The threat is likely to prove empty, however. The rumored IPO would value Hulu at $2 billion, meaning the $300 million would represent a minority stake. Who would invest in a minority stake in a company whose controlling shareholders were clearly as ambivalent about the whole enterprise as are Hulu’s current parents?

Hulu does need to raise money, however. It’s current licensing deals with its parent companies expire next year and the networks are going to need to get more revenue from the venture if they’re going to justify continued hikes in retransmission fees from other cable and satellite distributors. If Hulu is going to compete effectively with Netflix, moreover, it’s going to need to bolster its movie offerings, which means shelling out for those rights. If it can’t raise the money through an IPO where will it come from?

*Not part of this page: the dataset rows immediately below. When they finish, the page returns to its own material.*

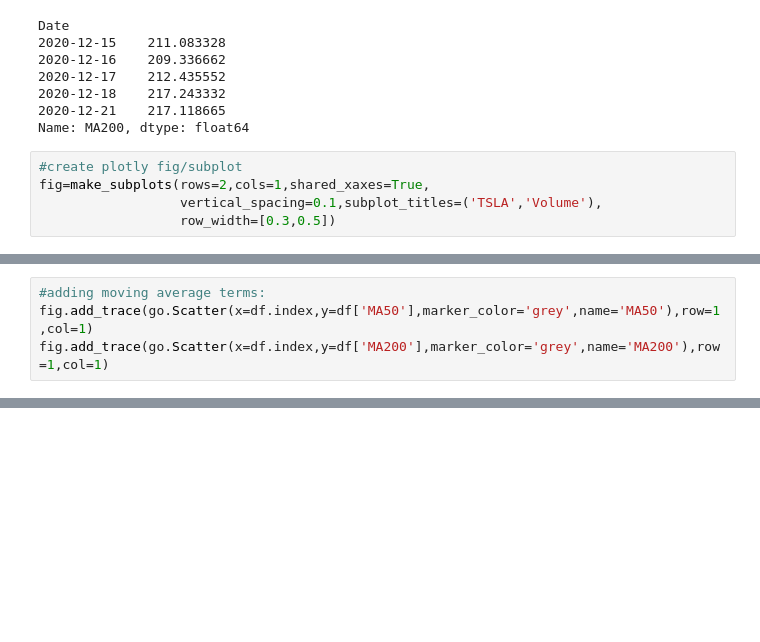
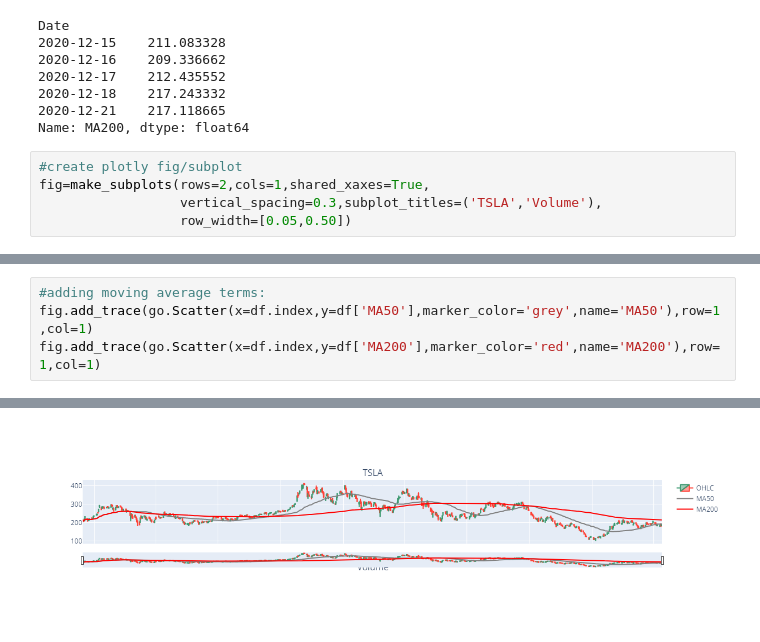
Before and after one commit to xiongsheng97/Jupyter_finance, a Jupyter notebook: 2) Plotly usage.ipynb, the cells around one changed output, grey strips where cells are left out. Saved outputs shown, nothing was run; the diff lists cells and outputs as text; blank space fills up the shorter version.

```diff
--- a/2) Plotly usage.ipynb
+++ b/2) Plotly usage.ipynb
@@ -43,8 +43,8 @@ Name: MA200, dtype: float64
 # %%
 #create plotly fig/subplot
 fig=make_subplots(rows=2,cols=1,shared_xaxes=True,
-                  vertical_spacing=0.1,subplot_titles=('TSLA','Volume'),
-                  row_width=[0.3,0.5])
+                  vertical_spacing=0.3,subplot_titles=('TSLA','Volume'),
+                  row_width=[0.05,0.50])
 # %%
 #adding open high low close candle:
 fig.add_trace(go.Candlestick(x=df.index,open=df['Open'],high=df['High'],low=df['Low'],close=df['Close'],name='OHLC'),row=1,col=1)
@@ -53,5 +53,5 @@ fig.add_trace(go.Candlestick(x=df.index,open=df['Open'],high=df['High'],low=df['
 # %%
 #adding moving average terms:
 fig.add_trace(go.Scatter(x=df.index,y=df['MA50'],marker_color='grey',name='MA50'),row=1,col=1)
-fig.add_trace(go.Scatter(x=df.index,y=df['MA200'],marker_color='grey',name='MA200'),row=1,col=1)
+fig.add_trace(go.Scatter(x=df.index,y=df['MA200'],marker_color='red',name='MA200'),row=1,col=1)
 # %% [output]
@@ -59,3 +58,4 @@ fig.add_trace(go.Scatter(x=df.index,y=df['MA200'],marker_color='grey',name='MA20
+[figure, added]
 # %%
 #add volume bar chart in subplot:
 fig.add_trace(go.Bar(x=df.index,y=df['Volume'],marker_color='red',showlegend=False),row=2,col=1)
```
Also changed, not shown: parts of 5 cells of this notebook.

The truth may be that Hulu is simply not tenable as currently structured. The $300 million it reportedly hopes to raise through the IPO is probably not enough in any case for Hulu to acquire all the rights it’s going to need. Yet it’s raising even that much publicly is likely to be a stretch given the uncertainty about its future. Another option would be for its current parents to pour more money into the venture themselves, but given their ambivalence that seems unlikely.

Converting Hulu fully to a paid subscription service via Hulu Plus might alleviate some of the networks’ ambivalence, but the service would need to bolster its content offerings considerably for that to be a viable long-term strategy. Securing that content will take a lot of money, which Hulu currently has little hope of raising.

As a viewer, I love Hulu. But it’s hard to see a way out of its current strategic dilemma short of a complete spin-off.

Perhaps the best thing that could happen would be for the FCC or Justice Department to remove the child from its abusive home by forcing Comcast to divest NBC’s interest in Hulu as a condition of approving their proposed merger. That might get Fox and ABC looking for a way out, too, avoiding another senseless tragedy.

Further reading:

Logitech Revue: The Wrong Choice for Cord-Cutters

Hulu Blocking Google TV — As Part of an Ingenious Plan To Blockade Additional Ad Viewers

Will Google TV Get Hulu? Not Likely, Unless It’s Hulu Plus